Eliot's attempts to serve in WWI are well documented in his letters
of the time. He wanted to be in specific parts of the military that
would provide him sufficient money to support Vivienne, and he also
had medical issues. He was turned down, in any case, but the
details are easily found in the letters.
It is increasingly recognized by several critics that Eliot's poetry
during WWI can be seen as "war poetry" in important ways. I
consider TWL, for example, a war poem rather than a post-war
poem and am writing an article to that effect. It does, in fact,
reference the war in many ways, most obviously (but not only) by
the scene in the pub when Albert has been demobbed. But as early
as Paul Fussell's THE GREAT WAR AND MODERN MEMORY, the
many war images were noted.
Date sent: Wed, 3 Dec 2003 12:21:08 -0500
Send reply to: "T. S. Eliot Discussion forum." <[log in to unmask]>
From: [log in to unmask]
Subject: Re: Politics and Poetry
To: [log in to unmask]
Well stated, as usual, Richard.
Not to quibble, but just to avoid confusion (and inform myself if I've
missed something), I believe your comments about Eliot attempting
"on his own terms" applies to WWI, at which time he was American
and therefore had little enough time for time to legitimately "run out"
him. By WWII, he was a British subject and had about six years,
rather too much time to run out on someone trying to serve.
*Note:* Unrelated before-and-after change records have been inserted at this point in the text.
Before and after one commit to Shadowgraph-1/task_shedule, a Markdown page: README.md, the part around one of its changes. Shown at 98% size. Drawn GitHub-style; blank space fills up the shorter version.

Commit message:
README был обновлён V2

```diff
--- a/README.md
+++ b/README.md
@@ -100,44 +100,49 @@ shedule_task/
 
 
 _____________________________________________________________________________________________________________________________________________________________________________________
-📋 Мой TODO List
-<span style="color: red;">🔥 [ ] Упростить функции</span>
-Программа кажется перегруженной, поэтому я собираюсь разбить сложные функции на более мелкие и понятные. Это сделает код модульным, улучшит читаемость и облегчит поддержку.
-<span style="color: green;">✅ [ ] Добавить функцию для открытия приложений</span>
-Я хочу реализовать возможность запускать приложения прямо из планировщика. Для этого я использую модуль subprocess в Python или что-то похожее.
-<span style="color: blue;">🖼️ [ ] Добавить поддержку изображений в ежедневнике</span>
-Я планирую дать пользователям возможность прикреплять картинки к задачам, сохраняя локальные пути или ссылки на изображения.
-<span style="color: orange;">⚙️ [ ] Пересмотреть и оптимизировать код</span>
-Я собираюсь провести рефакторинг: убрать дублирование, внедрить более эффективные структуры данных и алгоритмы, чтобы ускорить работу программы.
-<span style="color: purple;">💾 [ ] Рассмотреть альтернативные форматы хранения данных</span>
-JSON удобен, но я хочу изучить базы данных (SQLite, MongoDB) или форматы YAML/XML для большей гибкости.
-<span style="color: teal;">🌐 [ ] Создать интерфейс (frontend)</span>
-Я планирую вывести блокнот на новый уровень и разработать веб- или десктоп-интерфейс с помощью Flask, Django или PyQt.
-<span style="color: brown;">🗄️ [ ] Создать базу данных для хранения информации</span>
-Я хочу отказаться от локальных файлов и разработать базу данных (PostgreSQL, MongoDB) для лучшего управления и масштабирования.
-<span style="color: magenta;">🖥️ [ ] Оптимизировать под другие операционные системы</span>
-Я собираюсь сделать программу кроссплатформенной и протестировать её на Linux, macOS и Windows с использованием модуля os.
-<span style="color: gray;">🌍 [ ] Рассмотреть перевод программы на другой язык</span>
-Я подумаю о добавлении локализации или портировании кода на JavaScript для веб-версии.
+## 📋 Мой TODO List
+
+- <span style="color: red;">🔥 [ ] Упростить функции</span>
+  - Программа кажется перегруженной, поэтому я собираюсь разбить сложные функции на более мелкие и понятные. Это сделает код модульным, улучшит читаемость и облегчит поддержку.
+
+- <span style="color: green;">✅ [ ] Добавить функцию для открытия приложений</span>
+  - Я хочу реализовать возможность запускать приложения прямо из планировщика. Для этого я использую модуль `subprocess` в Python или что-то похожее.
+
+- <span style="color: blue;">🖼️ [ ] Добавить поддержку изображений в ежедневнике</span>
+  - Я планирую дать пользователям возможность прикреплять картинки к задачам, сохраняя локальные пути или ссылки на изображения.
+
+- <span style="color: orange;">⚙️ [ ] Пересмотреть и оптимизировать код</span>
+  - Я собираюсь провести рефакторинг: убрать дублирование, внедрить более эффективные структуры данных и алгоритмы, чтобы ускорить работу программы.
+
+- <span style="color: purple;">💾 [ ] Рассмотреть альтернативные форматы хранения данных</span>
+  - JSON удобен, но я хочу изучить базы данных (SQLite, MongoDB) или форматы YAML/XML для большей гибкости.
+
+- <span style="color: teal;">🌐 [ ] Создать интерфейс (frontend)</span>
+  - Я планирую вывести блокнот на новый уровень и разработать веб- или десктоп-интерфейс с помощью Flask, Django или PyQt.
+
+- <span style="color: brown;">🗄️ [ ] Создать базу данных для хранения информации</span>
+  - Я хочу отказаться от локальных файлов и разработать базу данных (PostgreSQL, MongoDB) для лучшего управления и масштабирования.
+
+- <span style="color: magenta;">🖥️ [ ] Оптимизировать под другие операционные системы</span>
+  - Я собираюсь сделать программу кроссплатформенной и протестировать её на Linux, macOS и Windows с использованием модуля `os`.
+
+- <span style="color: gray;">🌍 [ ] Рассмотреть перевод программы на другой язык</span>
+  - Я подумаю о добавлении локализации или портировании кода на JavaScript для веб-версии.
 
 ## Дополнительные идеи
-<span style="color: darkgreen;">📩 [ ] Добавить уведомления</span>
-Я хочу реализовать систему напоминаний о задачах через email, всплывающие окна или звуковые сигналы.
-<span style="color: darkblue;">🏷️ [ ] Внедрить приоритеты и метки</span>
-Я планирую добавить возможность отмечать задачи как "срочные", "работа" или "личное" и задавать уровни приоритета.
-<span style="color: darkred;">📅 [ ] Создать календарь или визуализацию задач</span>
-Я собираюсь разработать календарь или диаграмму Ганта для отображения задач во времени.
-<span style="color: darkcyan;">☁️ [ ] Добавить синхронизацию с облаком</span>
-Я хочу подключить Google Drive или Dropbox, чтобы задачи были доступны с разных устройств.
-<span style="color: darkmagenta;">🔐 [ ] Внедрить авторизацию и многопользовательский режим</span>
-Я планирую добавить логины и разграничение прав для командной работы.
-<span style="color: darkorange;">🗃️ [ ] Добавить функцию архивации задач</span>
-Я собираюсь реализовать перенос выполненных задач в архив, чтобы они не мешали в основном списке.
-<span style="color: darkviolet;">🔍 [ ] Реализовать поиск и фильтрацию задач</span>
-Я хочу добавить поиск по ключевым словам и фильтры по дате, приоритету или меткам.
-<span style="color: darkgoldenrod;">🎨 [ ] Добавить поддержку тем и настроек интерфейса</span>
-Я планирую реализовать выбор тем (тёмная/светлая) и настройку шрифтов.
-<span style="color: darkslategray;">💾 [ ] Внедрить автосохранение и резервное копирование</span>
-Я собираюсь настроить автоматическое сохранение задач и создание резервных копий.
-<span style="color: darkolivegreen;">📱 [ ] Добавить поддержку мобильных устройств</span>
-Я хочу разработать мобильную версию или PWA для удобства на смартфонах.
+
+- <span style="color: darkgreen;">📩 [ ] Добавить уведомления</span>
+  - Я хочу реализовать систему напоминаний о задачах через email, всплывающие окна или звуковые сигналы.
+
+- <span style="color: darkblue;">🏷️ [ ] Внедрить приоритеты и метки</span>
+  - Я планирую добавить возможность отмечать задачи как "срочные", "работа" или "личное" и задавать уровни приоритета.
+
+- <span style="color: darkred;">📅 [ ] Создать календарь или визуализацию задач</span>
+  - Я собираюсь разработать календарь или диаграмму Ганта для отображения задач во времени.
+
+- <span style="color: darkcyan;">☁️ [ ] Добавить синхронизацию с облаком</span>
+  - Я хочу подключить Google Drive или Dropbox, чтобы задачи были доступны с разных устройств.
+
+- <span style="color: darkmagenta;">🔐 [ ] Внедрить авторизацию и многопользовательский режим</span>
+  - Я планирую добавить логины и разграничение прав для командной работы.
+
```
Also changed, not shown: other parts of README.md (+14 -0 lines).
Rather,
think by reason of his age and stature, he never seriously considered
serving in WWII, other than in a civil defense capacity (which he did,
If you did mean that he attempted to serve in a military capacity in WWII,
I'd be interested in hearing more about that.
In a message dated 12/2/2003 10:07:02 PM Eastern Standard Time, Richard
Seddon <[log in to unmask]> writes:
>Eliot wrote two pieces of war poetry that I know of. There may well be
>I would encourage you to read "Defense of the Islands" and "A Note on War
>Poetry" and start to draw your own opinion of Eliot's feelings concerning
>Eliot tried to serve in WW II , albeit on his own terms, but was unable.
>Joining the armed forces was not simply a matter of showing up, swearing
>in and shipping out for Eliot but something that needed to be negotiated.
> The negotiations drew out to the point that he ran out of a war to
>serve in. He did serve as an air raid warden in London. He was a fairly
>famous literary person during the war and did not, to my knowledge,
>speak out against it. It would have been easy for him to find an audience
>for any anti-war feelings that he might have wanted to express.